And if you are lucky enough to visit Breiðamerkursandur on a sunny day you can hold the ice-chunks up towards the sun to make them look like shining gold! I haven't got a photo like that, but I have seen many such photos from the tour guides in this area.
Some of the icebergs have an astounding bright blue colour, and one can follow them by the river from the glacial lagoonand down to the sea. The ice-chunks by the sea make for excellent photo opportunities, making it one of Iceland's most popular beaches nowadays.
But that didn't happen until a couple of years ago when I wrote the first travel-blog for Guide to Iceland with the name Diamond beach on Breiðamerkursandur in the title to see if it would catch on. My co travel-blogger Jórunn and the staff at the office came up with this name.
As I have mentioned earlier then the name of this beach is Breiðamerkursandur or Fellsfjara, but tourists now refer to it solely as the Diamond beach. But a made-up name should never replace the old Icelandic topographical name.
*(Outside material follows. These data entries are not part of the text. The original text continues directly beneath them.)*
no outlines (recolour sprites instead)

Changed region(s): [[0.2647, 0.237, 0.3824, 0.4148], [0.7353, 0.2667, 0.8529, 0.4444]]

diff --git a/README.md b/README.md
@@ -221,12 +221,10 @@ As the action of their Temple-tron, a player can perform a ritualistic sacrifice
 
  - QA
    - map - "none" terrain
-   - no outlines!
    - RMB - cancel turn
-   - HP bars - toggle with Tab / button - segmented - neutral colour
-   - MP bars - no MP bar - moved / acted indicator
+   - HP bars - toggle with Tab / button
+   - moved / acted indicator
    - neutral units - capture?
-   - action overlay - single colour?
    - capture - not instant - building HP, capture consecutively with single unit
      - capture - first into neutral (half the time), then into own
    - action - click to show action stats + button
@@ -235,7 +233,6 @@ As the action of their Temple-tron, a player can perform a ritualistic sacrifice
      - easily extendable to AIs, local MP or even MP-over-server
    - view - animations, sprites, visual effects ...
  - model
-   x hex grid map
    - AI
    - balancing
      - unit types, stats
I am glad that we were able to introduce this beautiful place to our foreign visitors so that more people can enjoy the brilliant ice diamonds on this black lava beach. It is now a must-stop, whereas I was always alone on Breiðamerkursandur black beach before. But let's always be very careful here as this is the cold Atlantic ocean we are facing.
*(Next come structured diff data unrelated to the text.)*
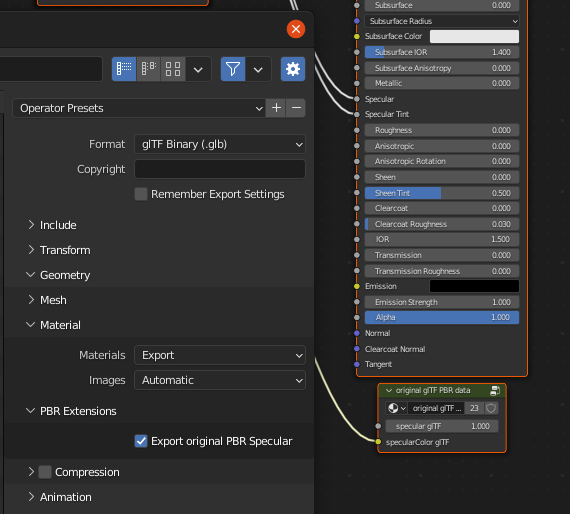
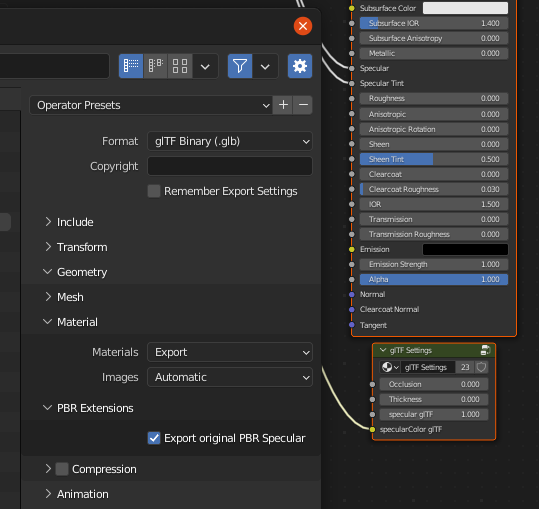
Merge branch 'blender-3.3-release'
git-svn-id: https://svn.blender.org/svnroot/bf-manual/trunk/blender_docs@9458 c4de1f47-6596-e411-a384-0024e86c2797

diff --git a/manual/addons/import_export/scene_gltf2.rst b/manual/addons/import_export/scene_gltf2.rst
@@ -144,7 +144,7 @@ Baked Ambient Occlusion
 glTF is capable of storing a baked ambient occlusion map.
 Currently there is no arrangement of nodes that causes Blender
 to use such a map in exactly the same way as intended in glTF.
-However, if the exporter finds a custom node group by the name of ``glTF Settings``, and
+However, if the exporter finds a custom node group by the name of ``glTF Material Output``, and
 finds an input named ``Occlusion`` on that node group,
 it will look for an Image Texture attached there to use as the occlusion map in glTF.
 The effect need not be shown in Blender, as Blender has other ways of showing ambient occlusion,
@@ -175,7 +175,7 @@ the same image with the roughness and metallic channels.
 
    The Cycles render engine has a Bake panel that can be used to bake
    ambient occlusion maps. The resulting image can be saved and connected
-   directly to the ``glTF Settings`` node.
+   directly to the ``glTF Material Output`` node.
 
 
 Normal Map
@@ -305,7 +305,7 @@ only data from custom node are used.
 
 .. tip::
    If you enable Shader Editor Add-ons in preferences, you will be able to add this custom node group from Menu: 
-   Add > Output > glTF PBR Original data
+   Add > Output > glTF Material Output
 
 Transmission
 ^^^^^^^^^^^^
@@ -365,7 +365,7 @@ Data will be exported using the ``KHR_materials_volume`` extension.
 - For volume to be exported, some *transmission* must be set on Principled BSDF node.
 - Color of Volume Absorption node is used as glTF attenuation color. No texture is allowed for this property.
 - Density of Volume Absorption node is used as inverse of glTF attenuation distance.
-- Thickess can be plugged into the Thickess socket of custom group node ``glTF Settings``.
+- Thickess can be plugged into the Thickess socket of custom group node ``glTF Material Output``.
 - If a texture is used for thickness, it must be plugged on (``G``) Green channel of the image.
 
 .. figure:: /images/addons_import-export_scene-gltf2_material-volume.png
@@ -400,7 +400,7 @@ glTF Variants creation
 
 You can add a new Variant by clicking the ``+`` at right of the Variant list. Then you can change the name by double-clicking.
 
-After changing Materials in Material Slots, you can assign current materials to the active Variant using *Assign to Variant*
+After changing Materials in Material Slots, you can assign current materials to the active Variant using *Assign to Variant*.
 
 You can also set default materials using *Assign as Original*. These materials will be exported as default material in glTF. 
 This are materials that will be displayed by any viewer that don't manage ``KHR_materials_variants`` extension.
@@ -539,6 +539,7 @@ are supported directly by this add-on:
 - ``KHR_materials_sheen``
 - ``KHR_materials_specular``
 - ``KHR_materials_ior``
+- ``KHR_materials_variants``
 - ``KHR_lights_punctual``
 - ``KHR_texture_transform``
 - ``KHR_mesh_quantization``
@@ -557,6 +558,7 @@ are supported directly by this add-on:
 - ``KHR_materials_sheen``
 - ``KHR_materials_specular``
 - ``KHR_materials_ior``
+- ``KHR_materials_variants``
 - ``KHR_texture_transform``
Below you can see the travel-blog I wrote about the ice diamond beach on Breiðamerkursandur:
I try to visit Breiðamerkursandur every year and cannot wait to see what the ice-diamonds look like, as each time I visit this beach is different, just like an art gallery.
The lagoon is at its most beautiful in the sun, and I always pray for the sun to shine when I visit it. But it is breathtaking in any kind of weather. My photos are taken on my many visits through the years, and the one below is taken in November when daylight is scarce here in Iceland.
There were big blue chunks of ice on the beach, one of which looked like a powdery blue sofa made of ice. It was very pretty, but it was also freezing to sit in it. But since 2013 I have created a photo series called "chilling on an iceberg" as such photos look pretty cool, even though I am freezing my butt ;)
I recently wrote a special travel-blog on my winter visit to the Jökulsárlón glacial lagoon and Breiðamerkursandur:
A word of warning: never crawl up on the icebergs and don't choose the ones close to the sea. And the photographer must always keep his/her eyes on the sea. Or the waves might unexpectedly come in and carry you out to sea.
This has happened on two occasions recently:
On the November day, when the photo above was taken, we were driving from Reykjavík - and seeing that the lagoon is some 370 km away from Reykjavík, we stopped in Kirkjubæjarklaustur village and stayed there for the night. We were lucky to get some rays of sun before the dusk set in.
Here you can see a webcam of this area. Once I got contacted by a visitor to the Breiðamerkursandur, who complained about there not being any ice diamonds on the beach.
This is nature and there are no guarantees, but I thought it was strange, so I checked out the lagoon on the webcam. I saw that some icebergs on the way to sea had collided before they reached the bridge and were creating a traffic jam, as it were, as they were blocking the other icebergs from leaving the glacial lagoon.
This can happen when dealing with nature ;)
Once at the glacial lagoon, park your car on the parking lot on either side of the road. Never park on the bridge though, I have seen that happening way too often. The bridge is on ring-road 1 and parking on the bridge literally cuts off traffic on the highway.
The beautiful Jökulsárlón glacial lagoon and the South-coast of Iceland is such a popular place to visit and we have a myriad of guided tours to this area, f.ex:
The ice cave tours with departure from Jökulsárlón have become very popular in the wintertime.
You can also rent a car in Reykjavík and drive there by yourself. Just remember that if you are visiting in the wintertime then you have to stay over for at least one night in this area.
Have a lovely time at Jökulsárlón glacial lagoon and Breiðamerkursandur and stay safe in my country :)